The PVP Diaries #68

Maybe bring paddles back to the classroom, too.

Let me bring this back for a minute:

We’ve been having a small uptick in deaths to go with the large bump in positives. The graphs are predictably startling. But “tons more people being tested everyday,” and all those mitigating factors, and whatever. I don’t know what this thing is, how serious or grave, but it’s certainly still here. That it is being artificially buoyed to some extent by politics is undeniable (or so I think), but who knows how much. And as I look at graphs with a marked upswing in the last couple of weeks – tests, positive results, deaths (not so much an uptick as a steady presence), I then come across the graph for new hospitalizations:

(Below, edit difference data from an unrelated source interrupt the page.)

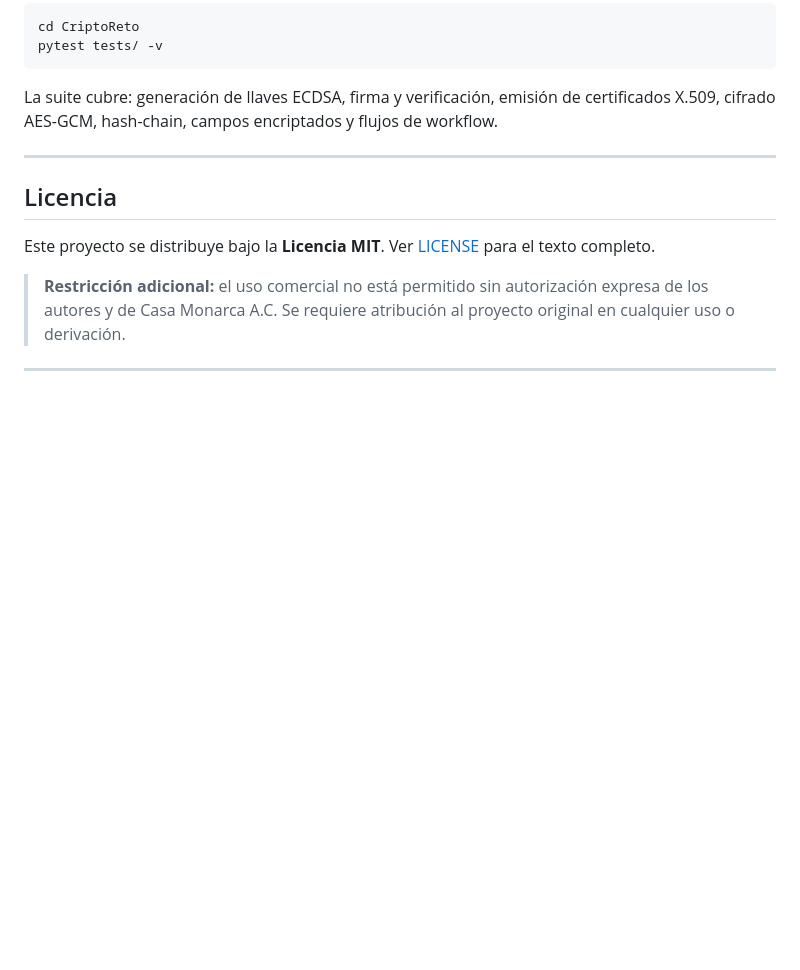
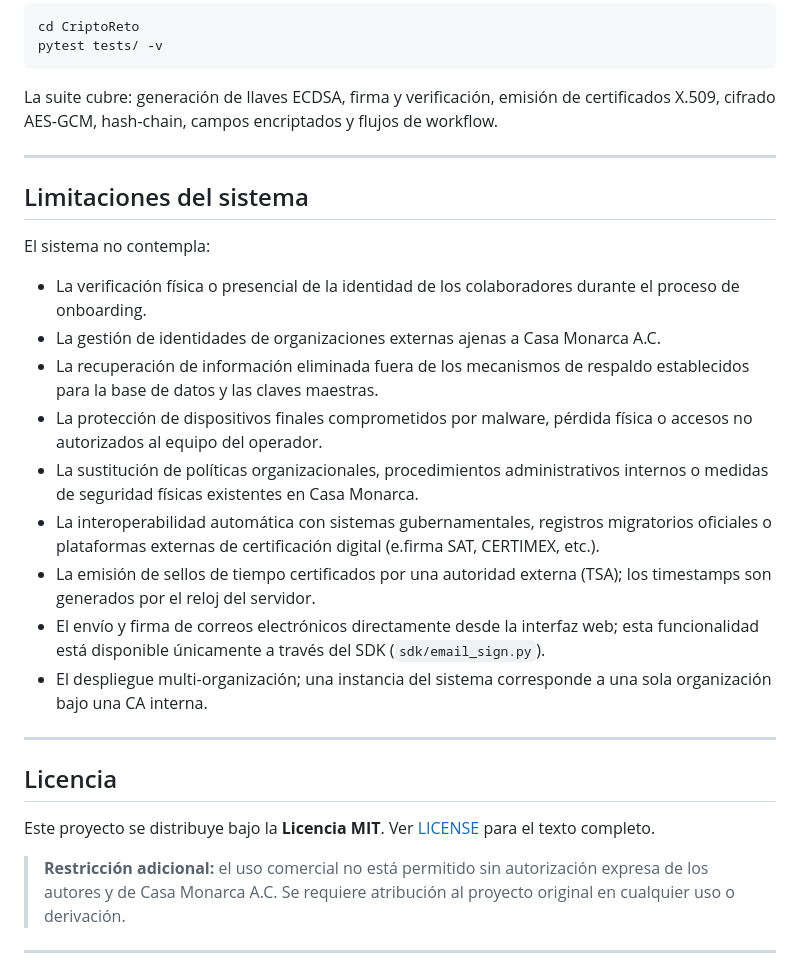
Before and after one commit to brbrbre/Casa-Monarca-Criptografia, a Markdown page: README.md, the part around the change. Drawn GitHub-style; blank space fills up the shorter version.

Commit message:
agregar sección 'Limitaciones del sistema' al README
agregar sección 'Limitaciones del sistema' al README

```diff
--- a/README.md
+++ b/README.md
@@ -246,6 +246,22 @@ La suite cubre: generación de llaves ECDSA, firma y verificación, emisión de
 
 ---
 
+## Limitaciones del sistema
+
+El sistema no contempla:
+
+- La verificación física o presencial de la identidad de los colaboradores durante el proceso de onboarding.
+- La gestión de identidades de organizaciones externas ajenas a Casa Monarca A.C.
+- La recuperación de información eliminada fuera de los mecanismos de respaldo establecidos para la base de datos y las claves maestras.
+- La protección de dispositivos finales comprometidos por malware, pérdida física o accesos no autorizados al equipo del operador.
+- La sustitución de políticas organizacionales, procedimientos administrativos internos o medidas de seguridad físicas existentes en Casa Monarca.
+- La interoperabilidad automática con sistemas gubernamentales, registros migratorios oficiales o plataformas externas de certificación digital (e.firma SAT, CERTIMEX, etc.).
+- La emisión de sellos de tiempo certificados por una autoridad externa (TSA); los timestamps son generados por el reloj del servidor.
+- El envío y firma de correos electrónicos directamente desde la interfaz web; esta funcionalidad está disponible únicamente a través del SDK (`sdk/email_sign.py`).
+- El despliegue multi-organización; una instancia del sistema corresponde a una sola organización bajo una CA interna.
+
+---
+
 ## Licencia
 
 Este proyecto se distribuye bajo la **Licencia MIT**. Ver [LICENSE](LICENSE) para el texto completo.
```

There appears to be a sort of diminishing of severity to go along with the surge in occurrence, such that you wonder how much we still have to fear. Some of you will say “there was nothing to fear in the first place,” some will say “don’t let your guard down,” and others will give it the ol’ “a little of both, somewhere in the middle.” All I know is that I don’t want to homeschool my son again.

The parents at The Boy’s school started a long email situation the other day, prompted by a Dad linking to an article about outdoor classrooms – some nod to yesteryear, open-air learning environments, the benefits thereof, etc. A dozen or more emails followed, all laser focused on that subject. The next day a friend, Mom of one of The Boy’s classmates, texted me privately and said that if they don’t – first and foremost – get a solid, complete plan in place for remote learning, they’ve failed. She sent an email to the school saying the same. I couldn’t agree more. Whatever the Coronavirus might actually be on the sliding scale of Vast Government Conspiracy to Global Death Sentence, the likelihood of being in the classroom in the Fall is close to zero (at least here in Washington). And this is the 21st century. I like the idea of outdoor learning as much as the next guy, but we’re not paying all that tuition to send our kids to a 1907 model of education.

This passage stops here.